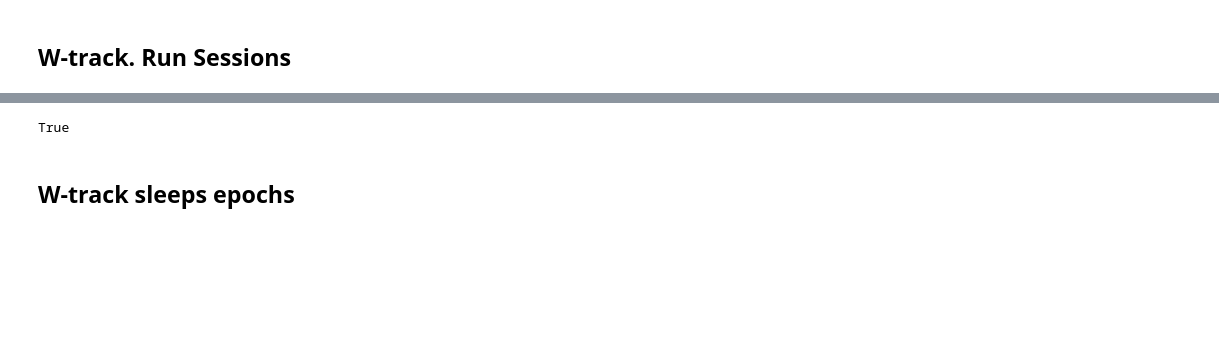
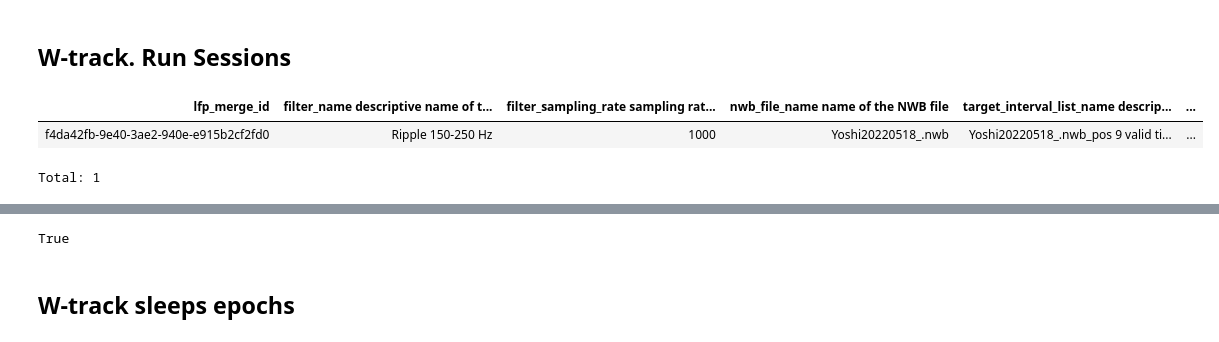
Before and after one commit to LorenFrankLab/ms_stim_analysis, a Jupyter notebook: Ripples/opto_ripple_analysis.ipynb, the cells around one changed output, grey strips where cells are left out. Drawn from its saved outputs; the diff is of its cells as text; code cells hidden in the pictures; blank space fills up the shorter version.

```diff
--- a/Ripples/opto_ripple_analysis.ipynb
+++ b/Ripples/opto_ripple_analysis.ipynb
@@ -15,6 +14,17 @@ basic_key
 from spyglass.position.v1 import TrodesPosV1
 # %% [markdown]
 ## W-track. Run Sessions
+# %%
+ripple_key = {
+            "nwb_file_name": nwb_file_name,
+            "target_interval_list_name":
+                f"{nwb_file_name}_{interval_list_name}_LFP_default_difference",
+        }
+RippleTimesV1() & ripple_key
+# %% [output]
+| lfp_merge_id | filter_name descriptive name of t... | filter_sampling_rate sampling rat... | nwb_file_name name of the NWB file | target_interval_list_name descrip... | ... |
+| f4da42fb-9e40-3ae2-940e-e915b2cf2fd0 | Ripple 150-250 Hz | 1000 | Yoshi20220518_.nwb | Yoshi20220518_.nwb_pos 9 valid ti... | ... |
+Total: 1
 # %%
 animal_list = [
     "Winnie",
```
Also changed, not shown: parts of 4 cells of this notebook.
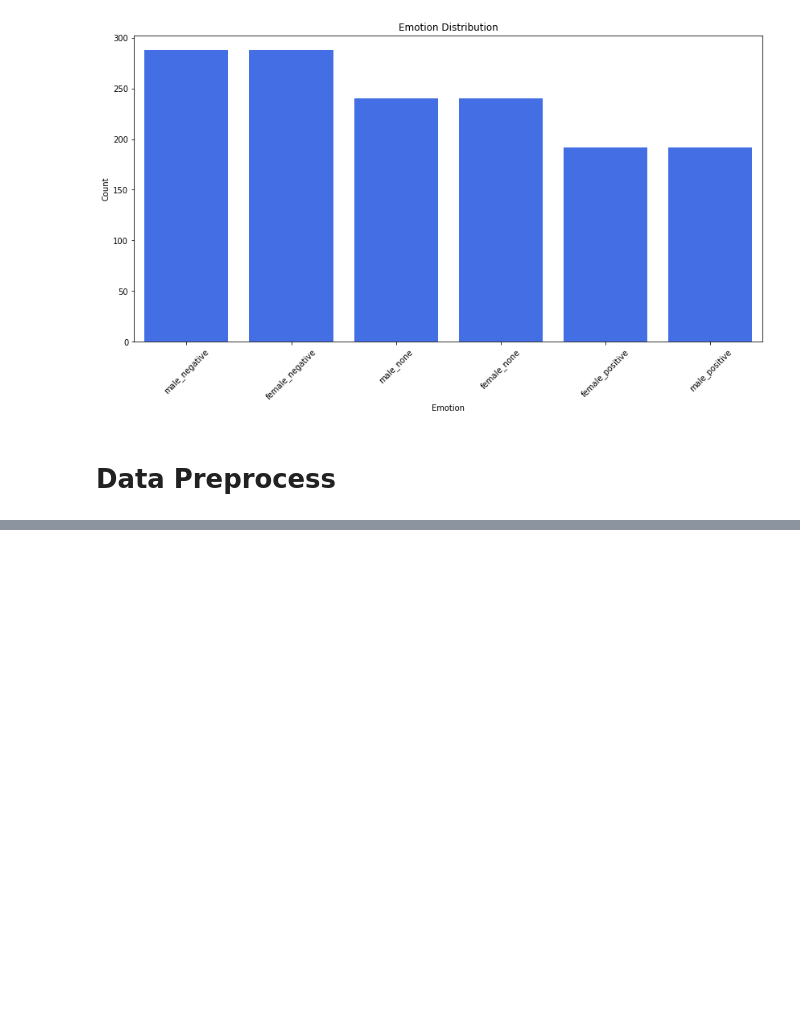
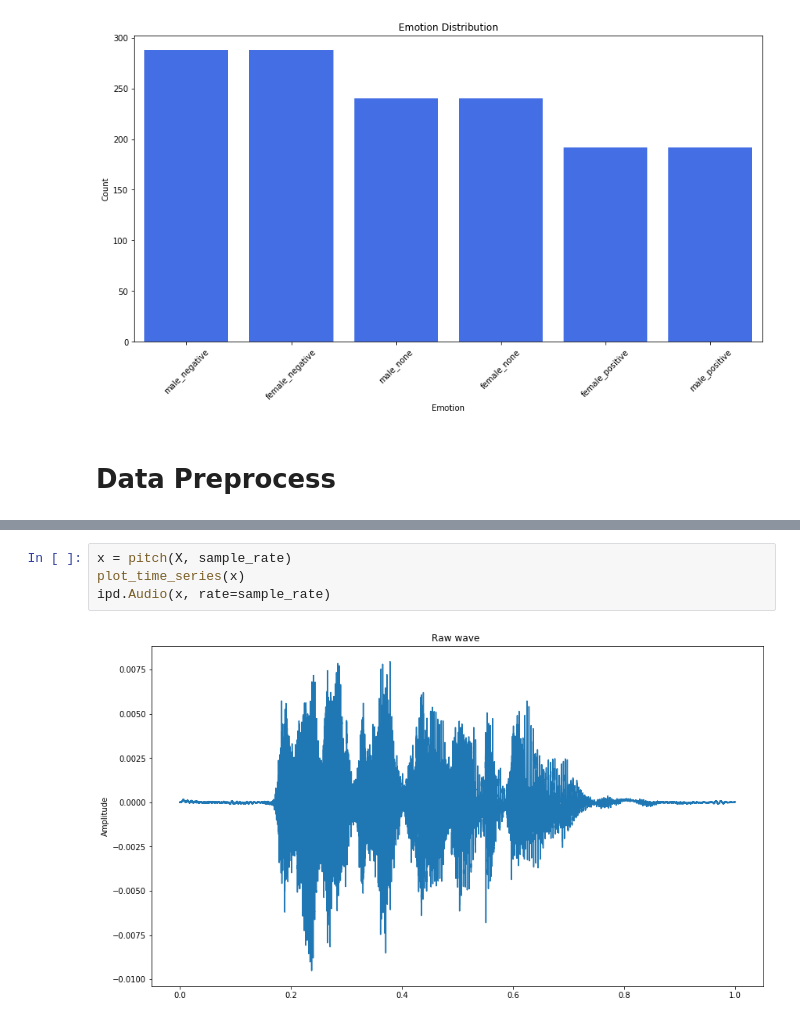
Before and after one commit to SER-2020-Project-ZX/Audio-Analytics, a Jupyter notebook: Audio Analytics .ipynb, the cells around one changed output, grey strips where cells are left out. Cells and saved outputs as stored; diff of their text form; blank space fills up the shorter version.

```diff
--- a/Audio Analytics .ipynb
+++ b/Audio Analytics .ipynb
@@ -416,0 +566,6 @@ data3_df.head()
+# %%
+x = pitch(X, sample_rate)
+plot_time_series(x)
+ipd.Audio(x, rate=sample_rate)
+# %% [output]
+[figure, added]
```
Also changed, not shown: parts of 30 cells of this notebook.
_ _ _ _
Your task is to return the entries above exactly, with no pictures.

Before and after one commit to LorenFrankLab/ms_stim_analysis, a Jupyter notebook: Ripples/opto_ripple_analysis.ipynb, the cells around one changed output, grey strips where cells are left out. Drawn from its saved outputs; the diff is of its cells as text; code cells hidden in the pictures; blank space fills up the shorter version.

```diff
--- a/Ripples/opto_ripple_analysis.ipynb
+++ b/Ripples/opto_ripple_analysis.ipynb
@@ -15,6 +14,17 @@ basic_key
 from spyglass.position.v1 import TrodesPosV1
 # %% [markdown]
 ## W-track. Run Sessions
+# %%
+ripple_key = {
+            "nwb_file_name": nwb_file_name,
+            "target_interval_list_name":
+                f"{nwb_file_name}_{interval_list_name}_LFP_default_difference",
+        }
+RippleTimesV1() & ripple_key
+# %% [output]
+| lfp_merge_id | filter_name descriptive name of t... | filter_sampling_rate sampling rat... | nwb_file_name name of the NWB file | target_interval_list_name descrip... | ... |
+| f4da42fb-9e40-3ae2-940e-e915b2cf2fd0 | Ripple 150-250 Hz | 1000 | Yoshi20220518_.nwb | Yoshi20220518_.nwb_pos 9 valid ti... | ... |
+Total: 1
 # %%
 animal_list = [
     "Winnie",
```
Also changed, not shown: parts of 4 cells of this notebook.
Before and after one commit to SER-2020-Project-ZX/Audio-Analytics, a Jupyter notebook: Audio Analytics .ipynb, the cells around one changed output, grey strips where cells are left out. Cells and saved outputs as stored; diff of their text form; blank space fills up the shorter version.

```diff
--- a/Audio Analytics .ipynb
+++ b/Audio Analytics .ipynb
@@ -416,0 +566,6 @@ data3_df.head()
+# %%
+x = pitch(X, sample_rate)
+plot_time_series(x)
+ipd.Audio(x, rate=sample_rate)
+# %% [output]
+[figure, added]
```
Also changed, not shown: parts of 30 cells of this notebook.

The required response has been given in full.